“Demand has reduced due to the increase in RTGS wholesale and retail prices. The sorghum beer volume in Zimbabwe contracted by two percent versus prior year for the quarter and grew by five percent for the full year,” he said.
Demand for sorghum beer remains encouraging despite the cost pressure on imported packaging material, spares and the pricing of agricultural cereals, said Mr Makamure. He said Chibuku Super contributed 85 percent of the total category control.
“National Breweries Plc Zambia (Nat Brew Plc) recorded a volume decline of 24 percent for the quarter and it is flat on prior year for the 12 months. Product demand has reduced following some price increases and down trading to subsistence offerings,” said Mr Makamure.
The sparkling beverages business was virtually closed during the quarter due to non-availability of imported raw materials.
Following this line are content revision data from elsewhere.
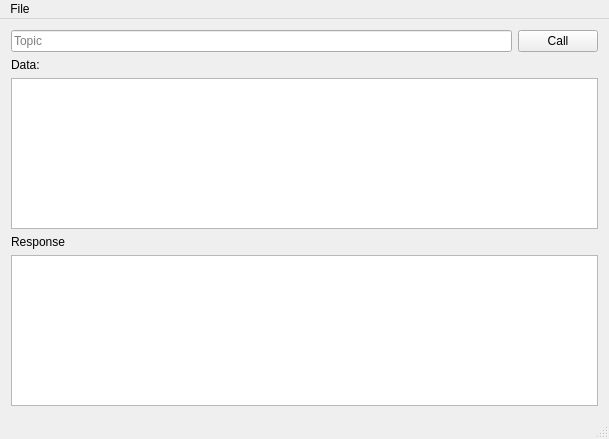
Old version of the form wamplay.ui in the repository RykoL/WAMPlay.
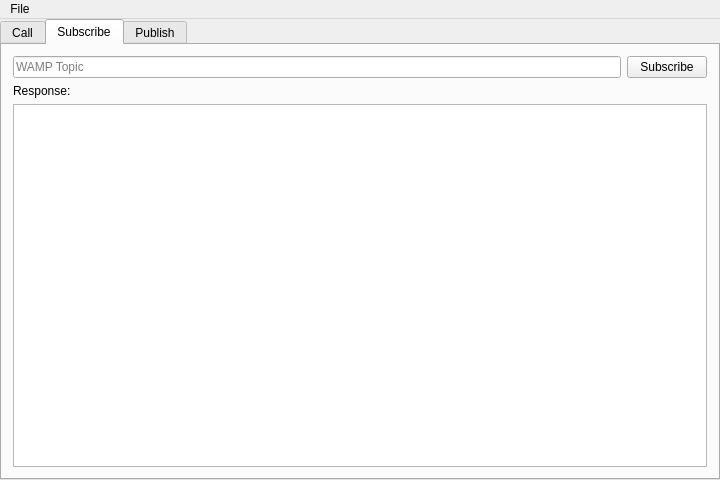
New version of the form. The open tabs and pages were chosen to show the change.

```diff
--- a/wamplay.ui
+++ b/wamplay.ui
@@ -6,8 +6,8 @@
    <rect>
     <x>0</x>
     <y>0</y>
-    <width>609</width>
-    <height>439</height>
+    <width>720</width>
+    <height>480</height>
    </rect>
   </property>
   <property name="sizePolicy">
@@ -33,21 +33,34 @@
     </size>
    </property>
    <layout class="QVBoxLayout" name="verticalLayout">
+    <property name="leftMargin">
+     <number>0</number>
+    </property>
+    <property name="topMargin">
+     <number>0</number>
+    </property>
+    <property name="rightMargin">
+     <number>0</number>
+    </property>
+    <property name="bottomMargin">
+     <number>0</number>
+    </property>
+    <item>
+     <widget class="QTabWidget" name="tab_main">
+      <property name="currentIndex">
+       <number>0</number>
+      </property>
+      <widget class="QWidget" name="tab_call">
+       <attribute name="title">
+        <string>Call</string>
+       </attribute>
+       <layout class="QVBoxLayout" name="verticalLayout_3">
     <item>
      <layout class="QHBoxLayout" name="horizontalLayout">
       <item>
-       <widget class="QLineEdit" name="line_edit_topic">
-        <property name="sizePolicy">
-         <sizepolicy hsizetype="Expanding" vsizetype="Fixed">
-          <horstretch>1</horstretch>
-          <verstretch>0</verstretch>
-         </sizepolicy>
-        </property>
-        <property name="inputMask">
-         <string/>
-        </property>
+           <widget class="QLineEdit" name="line_edit_call_topic">
         <property name="placeholderText">
-         <string>Topic</string>
+             <string>WAMP Topic</string>
         </property>
        </widget>
       </item>
@@ -61,54 +74,110 @@
      </layout>
     </item>
     <item>
-     <layout class="QGridLayout" name="gridLayout">
-      <item row="2" column="0">
+         <layout class="QVBoxLayout" name="verticalLayout_2">
+          <item>
+           <widget class="QLabel" name="label">
+            <property name="text">
+             <string>Data:</string>
+            </property>
+           </widget>
+          </item>
+          <item>
+           <widget class="QTextEdit" name="text_edit_call_data"/>
+          </item>
+          <item>
        <widget class="QLabel" name="label_2">
         <property name="text">
          <string>Response</string>
         </property>
        </widget>
       </item>
-      <item row="1" column="0">
-       <widget class="QPlainTextEdit" name="plainTextEdit">
-        <property name="sizePolicy">
-         <sizepolicy hsizetype="Expanding" vsizetype="Expanding">
-          <horstretch>1</horstretch>
-          <verstretch>0</verstretch>
-         </sizepolicy>
-        </property>
-        <property name="sizeIncrement">
-         <size>
-          <width>1</width>
-          <height>0</height>
-         </size>
+          <item>
+           <widget class="QPlainTextEdit" name="text_edit_call_response"/>
+          </item>
+         </layout>
+        </item>
+       </layout>
+      </widget>
+      <widget class="QWidget" name="tab_subscribe">
+       <attribute name="title">
+        <string>Subscribe</string>
+       </attribute>
+       <layout class="QVBoxLayout" name="verticalLayout_6">
+        <item>
+         <layout class="QHBoxLayout" name="horizontalLayout_2">
+          <item>
+           <widget class="QLineEdit" name="line_edit_subscription">
+            <property name="placeholderText">
+             <string>WAMP Topic</string>
+            </property>
+           </widget>
+          </item>
+          <item>
+           <widget class="QPushButton" name="button_subscribe">
+            <property name="text">
+             <string>Subscribe</string>
         </property>
        </widget>
       </item>
-      <item row="0" column="0">
-       <widget class="QLabel" name="label">
+         </layout>
+        </item>
+        <item>
+         <layout class="QVBoxLayout" name="verticalLayout_4">
+          <item>
+           <widget class="QLabel" name="label_3">
+            <property name="text">
+             <string>Response:</string>
+            </property>
+           </widget>
+          </item>
+          <item>
+           <widget class="QPlainTextEdit" name="text_edit_subscription_response"/>
+          </item>
+         </layout>
+        </item>
+       </layout>
+      </widget>
+      <widget class="QWidget" name="tab_publish">
+       <attribute name="title">
+        <string>Publish</string>
+       </attribute>
+       <layout class="QVBoxLayout" name="verticalLayout_8">
+        <item>
+         <layout class="QHBoxLayout" name="horizontalLayout_3">
+          <item>
+           <widget class="QLineEdit" name="line_edit_publish_topic">
+            <property name="placeholderText">
+             <string>WAMP Topic</string>
+            </property>
+           </widget>
+          </item>
+          <item>
+           <widget class="QPushButton" name="button_publish">
+            <property name="text">
+             <string>Publish</string>
+            </property>
+           </widget>
+          </item>
+         </layout>
+        </item>
+        <item>
+         <layout class="QVBoxLayout" name="verticalLayout_7">
+          <item>
+           <widget class="QLabel" name="label_4">
         <property name="text">
          <string>Data:</string>
         </property>
        </widget>
       </item>
-      <item row="3" column="0">
-       <widget class="QPlainTextEdit" name="plainTextEdit_2">
-        <property name="sizePolicy">
-         <sizepolicy hsizetype="Expanding" vsizetype="Expanding">
-          <horstretch>1</horstretch>
-          <verstretch>0</verstretch>
-         </sizepolicy>
-        </property>
-        <property name="sizeIncrement">
-         <size>
-          <width>1</width>
-          <height>0</height>
-         </size>
-        </property>
-       </widget>
-      </item>
-     </layout>
+          <item>
+           <widget class="QPlainTextEdit" name="text_edit_publish_Data"/>
+          </item>
+         </layout>
+        </item>
+       </layout>
+      </widget>
+     </widget>
     </item>
    </layout>
   </widget>
@@ -117,7 +186,7 @@
     <rect>
      <x>0</x>
      <y>0</y>
-     <width>609</width>
+     <width>720</width>
      <height>22</height>
     </rect>
    </property>
@@ -130,7 +199,6 @@
    </widget>
    <addaction name="menuFie"/>
   </widget>
-  <widget class="QStatusBar" name="statusBar"/>
   <action name="actionQuit">
    <property name="text">
     <string>Quit</string>
```
Left out of the diff: 2 changed lines with no effect on the pictures. Lines whose indentation alone changed are shown as unchanged.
“Volume declined by 89 percent compared to prior year for the quarter and decreased by 44 percent for the full year. Operations have since resumed albeit at a slow pace. There are ongoing collaborative interventions together with The Coca-Cola Company (TCCC) to restore the business to sustainable footing,” he said.
On trading environment, Mr Makamure said the fiscal and monetary policies implemented between October 2018 and February 2019 have significantly altered the trading environment. Of particular note was the two percent transaction tax, the adoption of the RTGS$ as the functional currency and the introduction of an exchange rate of the RTGS$ to the US dollar, said Mr Makamure.
“The value of the RTGS$ deposits continue to be eroded by the fast depreciating exchange rates and cost push inflation. Resultantly, there has been severe decline in aggregate demand.
“The acute shortage of foreign currency persists despite the introduction of the interbank forex market. The exchange rate needs to be supported by robust and complementary fiscal and monetary policies,” he said.
Mr Makamure said shareholders were reminded that the company was trading under a cautionary issue with respect to the notice received from TCCC advising of an intention to terminate the Bottler’s Agreements with the group entities (Notified Intention).
This followed the merger of AB InBev and SAB Miller in October 2016 and the subsequent agreement in principle reached between TCCC and AB InBev to explore options to restructure the bottling operations in a number of countries.
“There are ongoing discussions amongst the parties that are expected to result in the withdrawal of the notified intention,” said Mr Makamure. The Chronicle